Data records –
- - - - -

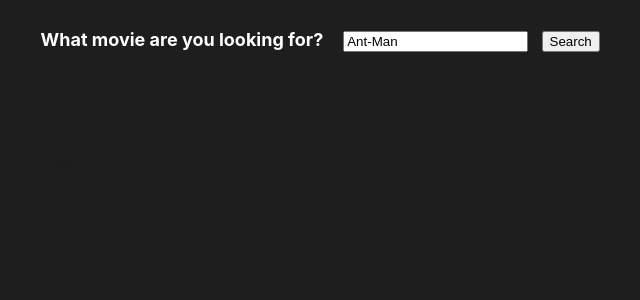
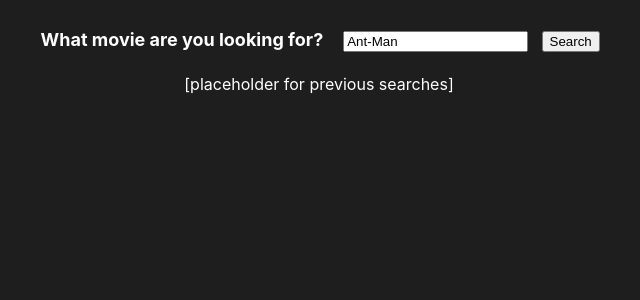
Before and after one commit to stijn-peeters/react-example, a React (Create React App) app in the folder movies/: page / in a window 1280 px wide. Shown: the top 300 px of the page, without its empty margins (321-961 px from the left). Built offline with nearby package versions, Linux system fonts and the light colour scheme.

Commit message:
added correct history

```diff
--- a/movies/src/App.js
+++ b/movies/src/App.js
@@ -1,4 +1,4 @@
-import React, { useCallback, useState } from "react";
+import React, { useCallback, useEffect, useState } from "react";
 const api_key = "?api_key=3c55e7b0323dc576e528420b10e3a736";
 const poster_path = "http://image.tmdb.org/t/p/w500/";
 
@@ -25,6 +25,7 @@ const App = () => {
             ...apiData,
             {
               apicall: data.results,
+              name: movie,
             },
           ]);
           setMovie("");
@@ -32,6 +33,9 @@ const App = () => {
     },
     [movie, apiData]
   );
+  useEffect(() => {
+    console.log(apiData);
+  }, [apiData]);
 
   return (
     <div>
@@ -45,9 +49,10 @@ const App = () => {
         />
         <button>Search</button>
       </form>
+      <p className="placeholder">[placeholder for previous searches]</p>
       <ul>
-        {apiData.map((apiSearch) =>
-          apiSearch.apicall.map((movies) => (
+        {apiData[apiData.length - 1]
+          ? apiData[apiData.length - 1].apicall.map((movies) => (
               <li key={movies.id}>
                 <div className="card">
                   <div className="card-image">
@@ -76,7 +81,7 @@ const App = () => {
                 </div>
               </li>
             ))
-        )}
+          : ""}
       </ul>
 
       <div className="icons">
--- a/movies/src/index.css
+++ b/movies/src/index.css
@@ -61,3 +61,7 @@ a {
   color: #1f1e1e;
   bottom: -80px;
 }
+.placeholder {
+  color: white;
+  text-align: center;
+}
```
Lines whose indentation alone changed are shown as unchanged.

- - - - -

Set down all the entries exactly as they appear, but skip any pictures.

Result –
Before and after one commit to stijn-peeters/react-example, a React (Create React App) app in the folder movies/: page / in a window 1280 px wide. Shown: the top 300 px of the page, without its empty margins (321-961 px from the left). Built offline with nearby package versions, Linux system fonts and the light colour scheme.

Commit message:
added correct history

```diff
--- a/movies/src/App.js
+++ b/movies/src/App.js
@@ -1,4 +1,4 @@
-import React, { useCallback, useState } from "react";
+import React, { useCallback, useEffect, useState } from "react";
 const api_key = "?api_key=3c55e7b0323dc576e528420b10e3a736";
 const poster_path = "http://image.tmdb.org/t/p/w500/";
 
@@ -25,6 +25,7 @@ const App = () => {
             ...apiData,
             {
               apicall: data.results,
+              name: movie,
             },
           ]);
           setMovie("");
@@ -32,6 +33,9 @@ const App = () => {
     },
     [movie, apiData]
   );
+  useEffect(() => {
+    console.log(apiData);
+  }, [apiData]);
 
   return (
     <div>
@@ -45,9 +49,10 @@ const App = () => {
         />
         <button>Search</button>
       </form>
+      <p className="placeholder">[placeholder for previous searches]</p>
       <ul>
-        {apiData.map((apiSearch) =>
-          apiSearch.apicall.map((movies) => (
+        {apiData[apiData.length - 1]
+          ? apiData[apiData.length - 1].apicall.map((movies) => (
               <li key={movies.id}>
                 <div className="card">
                   <div className="card-image">
@@ -76,7 +81,7 @@ const App = () => {
                 </div>
               </li>
             ))
-        )}
+          : ""}
       </ul>
 
       <div className="icons">
--- a/movies/src/index.css
+++ b/movies/src/index.css
@@ -61,3 +61,7 @@ a {
   color: #1f1e1e;
   bottom: -80px;
 }
+.placeholder {
+  color: white;
+  text-align: center;
+}
```
Lines whose indentation alone changed are shown as unchanged.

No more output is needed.